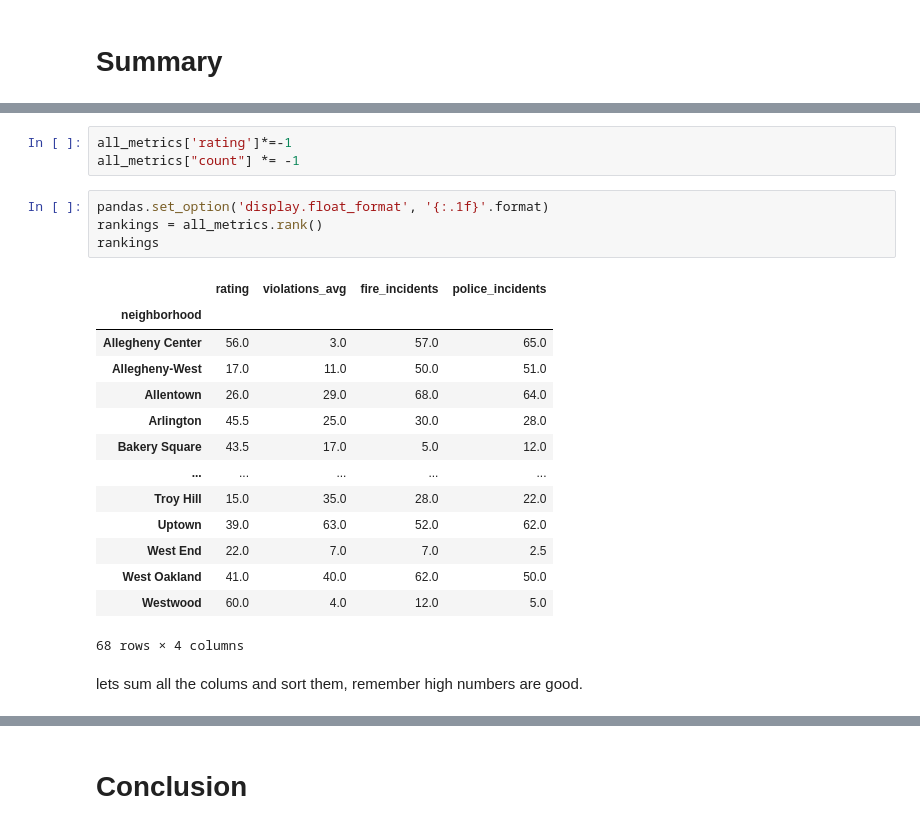
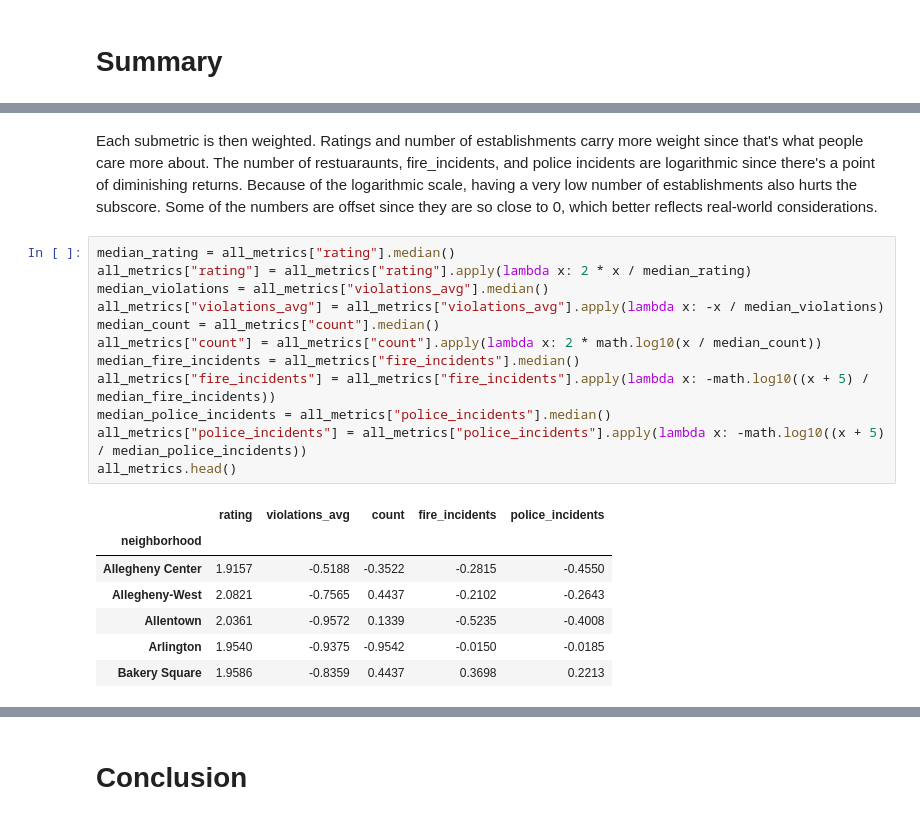
Before and after one commit to Bejofo/CMPINFO_0010_Final_Project, a Jupyter notebook: notebooks/summary.ipynb, the cells around one changed output, grey strips where cells are left out. Drawn from its saved outputs; the diff is of its cells as text.

```diff
--- a/notebooks/summary.ipynb
+++ b/notebooks/summary.ipynb
@@ -757,24 +736,22 @@ is always a bad thing.
-# %%
-all_metrics['rating']*=-1
-all_metrics["count"] *= -1
-# %%
-pandas.set_option('display.float_format', '{:.1f}'.format)
-rankings = all_metrics.rank()
-rankings
-# %% [output]
-|  | rating | violations_avg | fire_incidents | police_incidents |
-| neighborhood |  |  |  |  |
-| Allegheny Center | 56.0 | 3.0 | 57.0 | 65.0 |
-| Allegheny-West | 17.0 | 11.0 | 50.0 | 51.0 |
-| Allentown | 26.0 | 29.0 | 68.0 | 64.0 |
-| Arlington | 45.5 | 25.0 | 30.0 | 28.0 |
-| Bakery Square | 43.5 | 17.0 | 5.0 | 12.0 |
-| ... | ... | ... | ... | ... |
-| Troy Hill | 15.0 | 35.0 | 28.0 | 22.0 |
-| Uptown | 39.0 | 63.0 | 52.0 | 62.0 |
-| West End | 22.0 | 7.0 | 7.0 | 2.5 |
-| West Oakland | 41.0 | 40.0 | 62.0 | 50.0 |
-| Westwood | 60.0 | 4.0 | 12.0 | 5.0 |
-68 rows × 4 columns
-# %% [markdown]
-lets sum all the colums and sort them, remember high numbers are good.
+# %% [markdown]
+Each submetric is then weighted. Ratings and number of establishments carry more weight since that's what people care more about. The number of restuaraunts, fire_incidents, and police incidents are logarithmic since there's a point of diminishing returns. Because of the logarithmic scale, having a very low number of establishments also hurts the subscore. Some of the numbers are offset since they are so close to 0, which better reflects real-world considerations.
+# %%
+median_rating = all_metrics["rating"].median()
+all_metrics["rating"] = all_metrics["rating"].apply(lambda x: 2 * x / median_rating)
+median_violations = all_metrics["violations_avg"].median()
+all_metrics["violations_avg"] = all_metrics["violations_avg"].apply(lambda x: -x / median_violations)
+median_count = all_metrics["count"].median()
+all_metrics["count"] = all_metrics["count"].apply(lambda x: 2 * math.log10(x / median_count))
+median_fire_incidents = all_metrics["fire_incidents"].median()
+all_metrics["fire_incidents"] = all_metrics["fire_incidents"].apply(lambda x: -math.log10((x + 5) / median_fire_incidents))
+median_police_incidents = all_metrics["police_incidents"].median()
+all_metrics["police_incidents"] = all_metrics["police_incidents"].apply(lambda x: -math.log10((x + 5) / median_police_incidents))
+all_metrics.head()
+# %% [output]
+|  | rating | violations_avg | count | fire_incidents | police_incidents |
+| neighborhood |  |  |  |  |  |
+| Allegheny Center | 1.9157 | -0.5188 | -0.3522 | -0.2815 | -0.4550 |
+| Allegheny-West | 2.0821 | -0.7565 | 0.4437 | -0.2102 | -0.2643 |
+| Allentown | 2.0361 | -0.9572 | 0.1339 | -0.5235 | -0.4008 |
+| Arlington | 1.9540 | -0.9375 | -0.9542 | -0.0150 | -0.0185 |
+| Bakery Square | 1.9586 | -0.8359 | 0.4437 | 0.3698 | 0.2213 |
```
Also changed, not shown: parts of 10 cells of this notebook.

- **EXERCISE INSTRUCTIONS**: Could you set down every record above exactly as written, leaving out the pictures?

- **YOUR SOLUTION**:
Before and after one commit to Bejofo/CMPINFO_0010_Final_Project, a Jupyter notebook: notebooks/summary.ipynb, the cells around one changed output, grey strips where cells are left out. Drawn from its saved outputs; the diff is of its cells as text.

```diff
--- a/notebooks/summary.ipynb
+++ b/notebooks/summary.ipynb
@@ -757,24 +736,22 @@ is always a bad thing.
-# %%
-all_metrics['rating']*=-1
-all_metrics["count"] *= -1
-# %%
-pandas.set_option('display.float_format', '{:.1f}'.format)
-rankings = all_metrics.rank()
-rankings
-# %% [output]
-|  | rating | violations_avg | fire_incidents | police_incidents |
-| neighborhood |  |  |  |  |
-| Allegheny Center | 56.0 | 3.0 | 57.0 | 65.0 |
-| Allegheny-West | 17.0 | 11.0 | 50.0 | 51.0 |
-| Allentown | 26.0 | 29.0 | 68.0 | 64.0 |
-| Arlington | 45.5 | 25.0 | 30.0 | 28.0 |
-| Bakery Square | 43.5 | 17.0 | 5.0 | 12.0 |
-| ... | ... | ... | ... | ... |
-| Troy Hill | 15.0 | 35.0 | 28.0 | 22.0 |
-| Uptown | 39.0 | 63.0 | 52.0 | 62.0 |
-| West End | 22.0 | 7.0 | 7.0 | 2.5 |
-| West Oakland | 41.0 | 40.0 | 62.0 | 50.0 |
-| Westwood | 60.0 | 4.0 | 12.0 | 5.0 |
-68 rows × 4 columns
-# %% [markdown]
-lets sum all the colums and sort them, remember high numbers are good.
+# %% [markdown]
+Each submetric is then weighted. Ratings and number of establishments carry more weight since that's what people care more about. The number of restuaraunts, fire_incidents, and police incidents are logarithmic since there's a point of diminishing returns. Because of the logarithmic scale, having a very low number of establishments also hurts the subscore. Some of the numbers are offset since they are so close to 0, which better reflects real-world considerations.
+# %%
+median_rating = all_metrics["rating"].median()
+all_metrics["rating"] = all_metrics["rating"].apply(lambda x: 2 * x / median_rating)
+median_violations = all_metrics["violations_avg"].median()
+all_metrics["violations_avg"] = all_metrics["violations_avg"].apply(lambda x: -x / median_violations)
+median_count = all_metrics["count"].median()
+all_metrics["count"] = all_metrics["count"].apply(lambda x: 2 * math.log10(x / median_count))
+median_fire_incidents = all_metrics["fire_incidents"].median()
+all_metrics["fire_incidents"] = all_metrics["fire_incidents"].apply(lambda x: -math.log10((x + 5) / median_fire_incidents))
+median_police_incidents = all_metrics["police_incidents"].median()
+all_metrics["police_incidents"] = all_metrics["police_incidents"].apply(lambda x: -math.log10((x + 5) / median_police_incidents))
+all_metrics.head()
+# %% [output]
+|  | rating | violations_avg | count | fire_incidents | police_incidents |
+| neighborhood |  |  |  |  |  |
+| Allegheny Center | 1.9157 | -0.5188 | -0.3522 | -0.2815 | -0.4550 |
+| Allegheny-West | 2.0821 | -0.7565 | 0.4437 | -0.2102 | -0.2643 |
+| Allentown | 2.0361 | -0.9572 | 0.1339 | -0.5235 | -0.4008 |
+| Arlington | 1.9540 | -0.9375 | -0.9542 | -0.0150 | -0.0185 |
+| Bakery Square | 1.9586 | -0.8359 | 0.4437 | 0.3698 | 0.2213 |
```
Also changed, not shown: parts of 10 cells of this notebook.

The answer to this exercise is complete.